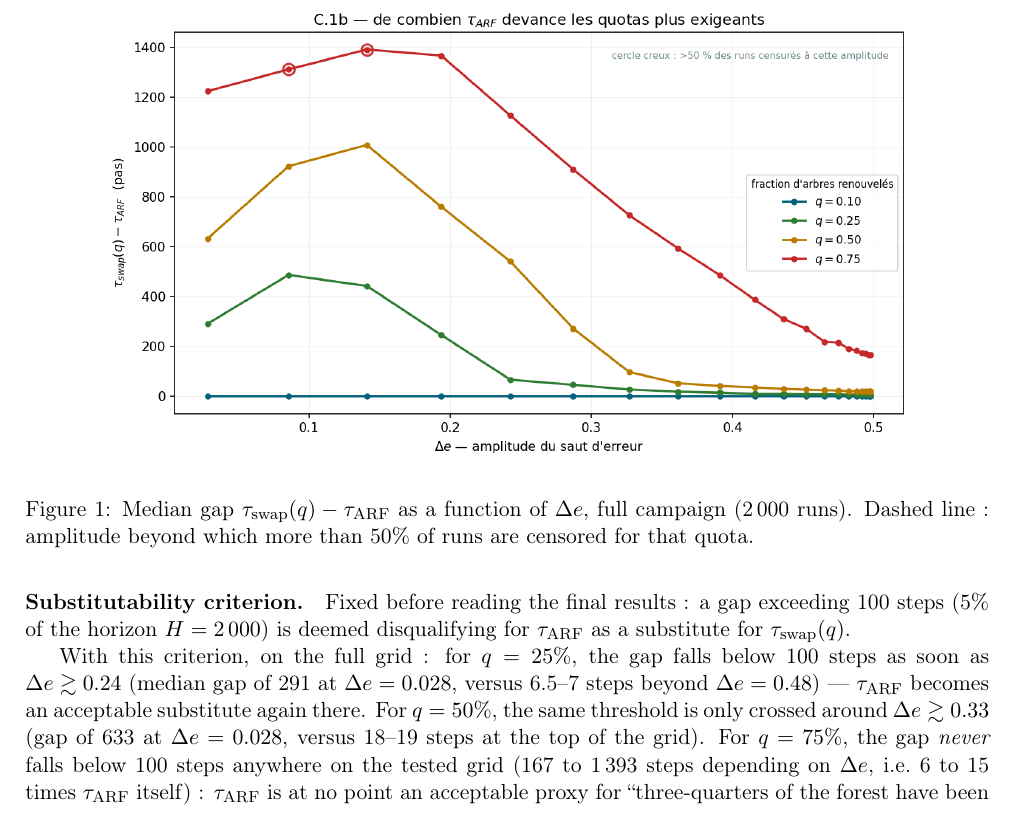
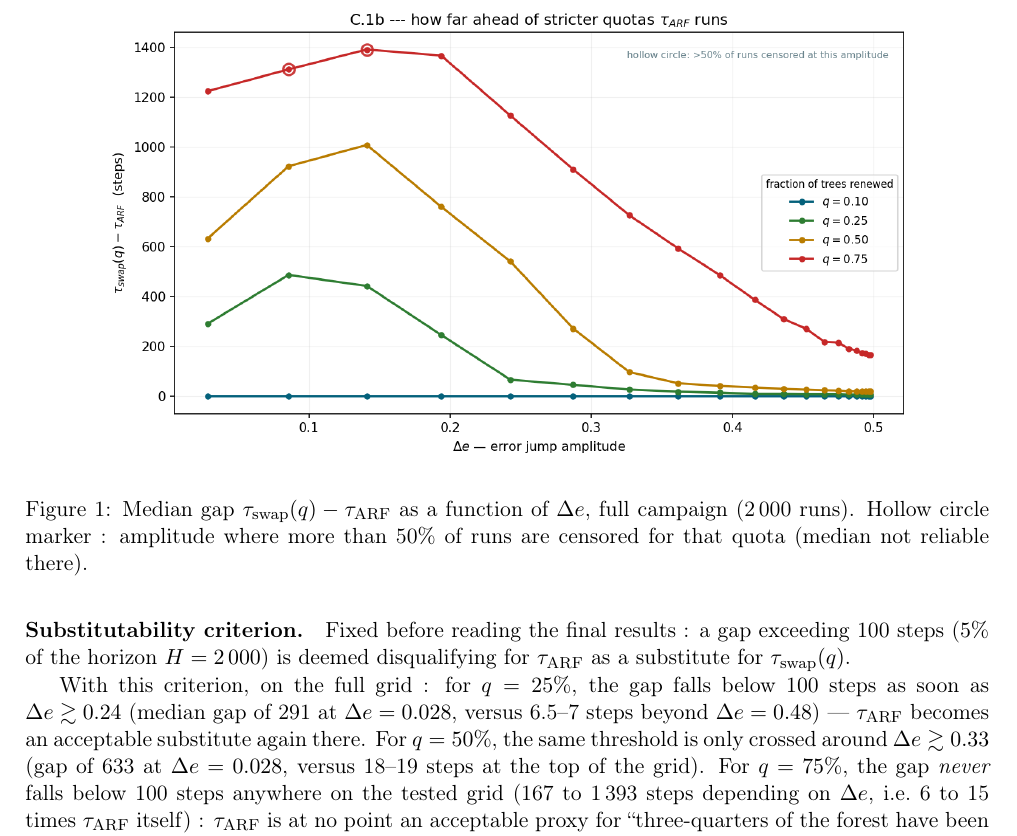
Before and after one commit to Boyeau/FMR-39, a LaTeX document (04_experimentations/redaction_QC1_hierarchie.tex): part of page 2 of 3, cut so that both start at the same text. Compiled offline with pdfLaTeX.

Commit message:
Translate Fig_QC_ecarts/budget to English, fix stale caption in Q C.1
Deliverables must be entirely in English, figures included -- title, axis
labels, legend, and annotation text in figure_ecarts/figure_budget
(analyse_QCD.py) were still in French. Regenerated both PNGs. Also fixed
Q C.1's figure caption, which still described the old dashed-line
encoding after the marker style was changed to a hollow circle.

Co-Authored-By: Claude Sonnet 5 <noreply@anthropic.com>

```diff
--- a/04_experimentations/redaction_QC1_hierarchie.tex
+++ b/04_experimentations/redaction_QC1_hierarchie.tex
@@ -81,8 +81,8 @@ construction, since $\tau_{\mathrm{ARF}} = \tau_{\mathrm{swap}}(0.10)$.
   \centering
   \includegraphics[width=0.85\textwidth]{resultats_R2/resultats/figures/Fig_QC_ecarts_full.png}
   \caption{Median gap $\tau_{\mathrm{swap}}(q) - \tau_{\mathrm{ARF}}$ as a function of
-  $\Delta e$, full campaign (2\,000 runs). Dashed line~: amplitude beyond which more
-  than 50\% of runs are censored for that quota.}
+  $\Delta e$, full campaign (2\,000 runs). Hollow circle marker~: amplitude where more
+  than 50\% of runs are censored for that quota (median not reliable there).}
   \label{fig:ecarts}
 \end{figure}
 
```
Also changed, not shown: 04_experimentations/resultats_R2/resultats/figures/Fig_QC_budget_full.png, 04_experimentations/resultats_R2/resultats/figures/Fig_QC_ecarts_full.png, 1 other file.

=-=-=

» Aim of the exercise
The answer must be every line of the listing that holds the word "Delta".

» Response to this exercise
-  $\Delta e$, full campaign (2\,000 runs). Dashed line~: amplitude beyond which more
+  $\Delta e$, full campaign (2\,000 runs). Hollow circle marker~: amplitude where more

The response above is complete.